◆ What to do
Your answer should be an exact copy of the data.

◆ Source material
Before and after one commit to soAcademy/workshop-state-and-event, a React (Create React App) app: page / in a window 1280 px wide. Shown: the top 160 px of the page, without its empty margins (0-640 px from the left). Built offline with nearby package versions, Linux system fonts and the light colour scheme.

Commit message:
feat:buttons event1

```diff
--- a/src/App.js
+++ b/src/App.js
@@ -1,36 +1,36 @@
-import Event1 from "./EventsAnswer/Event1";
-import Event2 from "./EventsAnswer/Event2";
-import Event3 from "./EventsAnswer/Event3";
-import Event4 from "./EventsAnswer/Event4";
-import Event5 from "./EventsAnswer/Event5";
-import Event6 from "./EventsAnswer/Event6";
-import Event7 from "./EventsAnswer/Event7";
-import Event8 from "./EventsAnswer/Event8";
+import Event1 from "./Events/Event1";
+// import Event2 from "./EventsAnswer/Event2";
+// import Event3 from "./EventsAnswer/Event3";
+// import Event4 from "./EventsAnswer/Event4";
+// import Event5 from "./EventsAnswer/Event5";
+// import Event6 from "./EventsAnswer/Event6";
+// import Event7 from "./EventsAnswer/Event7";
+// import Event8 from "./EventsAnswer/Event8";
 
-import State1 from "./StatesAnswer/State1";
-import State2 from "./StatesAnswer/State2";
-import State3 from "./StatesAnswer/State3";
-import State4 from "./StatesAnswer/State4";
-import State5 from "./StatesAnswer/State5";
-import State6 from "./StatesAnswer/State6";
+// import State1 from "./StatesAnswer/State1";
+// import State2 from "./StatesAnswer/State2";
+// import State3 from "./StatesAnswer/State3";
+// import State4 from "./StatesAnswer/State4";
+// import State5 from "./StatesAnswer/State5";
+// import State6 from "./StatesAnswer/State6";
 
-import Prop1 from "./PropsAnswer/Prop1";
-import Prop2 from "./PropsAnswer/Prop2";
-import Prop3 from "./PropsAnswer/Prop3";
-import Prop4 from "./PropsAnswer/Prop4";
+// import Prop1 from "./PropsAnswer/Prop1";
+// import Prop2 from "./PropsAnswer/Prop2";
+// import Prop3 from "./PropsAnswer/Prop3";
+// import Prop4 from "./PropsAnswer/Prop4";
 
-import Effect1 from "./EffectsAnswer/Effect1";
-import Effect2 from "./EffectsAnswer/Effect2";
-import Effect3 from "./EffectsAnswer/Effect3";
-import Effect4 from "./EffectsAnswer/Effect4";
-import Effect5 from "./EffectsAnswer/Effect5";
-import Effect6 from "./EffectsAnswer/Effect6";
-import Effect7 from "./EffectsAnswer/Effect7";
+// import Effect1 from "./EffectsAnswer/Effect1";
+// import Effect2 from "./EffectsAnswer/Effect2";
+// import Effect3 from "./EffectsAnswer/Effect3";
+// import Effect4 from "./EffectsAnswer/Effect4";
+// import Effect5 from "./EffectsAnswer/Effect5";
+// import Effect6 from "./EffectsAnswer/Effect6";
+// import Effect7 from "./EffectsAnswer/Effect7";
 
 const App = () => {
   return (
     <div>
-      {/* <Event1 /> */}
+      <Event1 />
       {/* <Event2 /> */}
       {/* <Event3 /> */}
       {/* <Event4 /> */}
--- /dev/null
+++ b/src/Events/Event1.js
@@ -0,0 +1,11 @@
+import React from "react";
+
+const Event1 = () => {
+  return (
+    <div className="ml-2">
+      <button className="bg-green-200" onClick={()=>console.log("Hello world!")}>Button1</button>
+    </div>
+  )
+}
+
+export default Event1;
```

◆ Solution
Before and after one commit to soAcademy/workshop-state-and-event, a React (Create React App) app: page / in a window 1280 px wide. Shown: the top 160 px of the page, without its empty margins (0-640 px from the left). Built offline with nearby package versions, Linux system fonts and the light colour scheme.

Commit message:
feat:buttons event1

```diff
--- a/src/App.js
+++ b/src/App.js
@@ -1,36 +1,36 @@
-import Event1 from "./EventsAnswer/Event1";
-import Event2 from "./EventsAnswer/Event2";
-import Event3 from "./EventsAnswer/Event3";
-import Event4 from "./EventsAnswer/Event4";
-import Event5 from "./EventsAnswer/Event5";
-import Event6 from "./EventsAnswer/Event6";
-import Event7 from "./EventsAnswer/Event7";
-import Event8 from "./EventsAnswer/Event8";
+import Event1 from "./Events/Event1";
+// import Event2 from "./EventsAnswer/Event2";
+// import Event3 from "./EventsAnswer/Event3";
+// import Event4 from "./EventsAnswer/Event4";
+// import Event5 from "./EventsAnswer/Event5";
+// import Event6 from "./EventsAnswer/Event6";
+// import Event7 from "./EventsAnswer/Event7";
+// import Event8 from "./EventsAnswer/Event8";
 
-import State1 from "./StatesAnswer/State1";
-import State2 from "./StatesAnswer/State2";
-import State3 from "./StatesAnswer/State3";
-import State4 from "./StatesAnswer/State4";
-import State5 from "./StatesAnswer/State5";
-import State6 from "./StatesAnswer/State6";
+// import State1 from "./StatesAnswer/State1";
+// import State2 from "./StatesAnswer/State2";
+// import State3 from "./StatesAnswer/State3";
+// import State4 from "./StatesAnswer/State4";
+// import State5 from "./StatesAnswer/State5";
+// import State6 from "./StatesAnswer/State6";
 
-import Prop1 from "./PropsAnswer/Prop1";
-import Prop2 from "./PropsAnswer/Prop2";
-import Prop3 from "./PropsAnswer/Prop3";
-import Prop4 from "./PropsAnswer/Prop4";
+// import Prop1 from "./PropsAnswer/Prop1";
+// import Prop2 from "./PropsAnswer/Prop2";
+// import Prop3 from "./PropsAnswer/Prop3";
+// import Prop4 from "./PropsAnswer/Prop4";
 
-import Effect1 from "./EffectsAnswer/Effect1";
-import Effect2 from "./EffectsAnswer/Effect2";
-import Effect3 from "./EffectsAnswer/Effect3";
-import Effect4 from "./EffectsAnswer/Effect4";
-import Effect5 from "./EffectsAnswer/Effect5";
-import Effect6 from "./EffectsAnswer/Effect6";
-import Effect7 from "./EffectsAnswer/Effect7";
+// import Effect1 from "./EffectsAnswer/Effect1";
+// import Effect2 from "./EffectsAnswer/Effect2";
+// import Effect3 from "./EffectsAnswer/Effect3";
+// import Effect4 from "./EffectsAnswer/Effect4";
+// import Effect5 from "./EffectsAnswer/Effect5";
+// import Effect6 from "./EffectsAnswer/Effect6";
+// import Effect7 from "./EffectsAnswer/Effect7";
 
 const App = () => {
   return (
     <div>
-      {/* <Event1 /> */}
+      <Event1 />
       {/* <Event2 /> */}
       {/* <Event3 /> */}
       {/* <Event4 /> */}
--- /dev/null
+++ b/src/Events/Event1.js
@@ -0,0 +1,11 @@
+import React from "react";
+
+const Event1 = () => {
+  return (
+    <div className="ml-2">
+      <button className="bg-green-200" onClick={()=>console.log("Hello world!")}>Button1</button>
+    </div>
+  )
+}
+
+export default Event1;
```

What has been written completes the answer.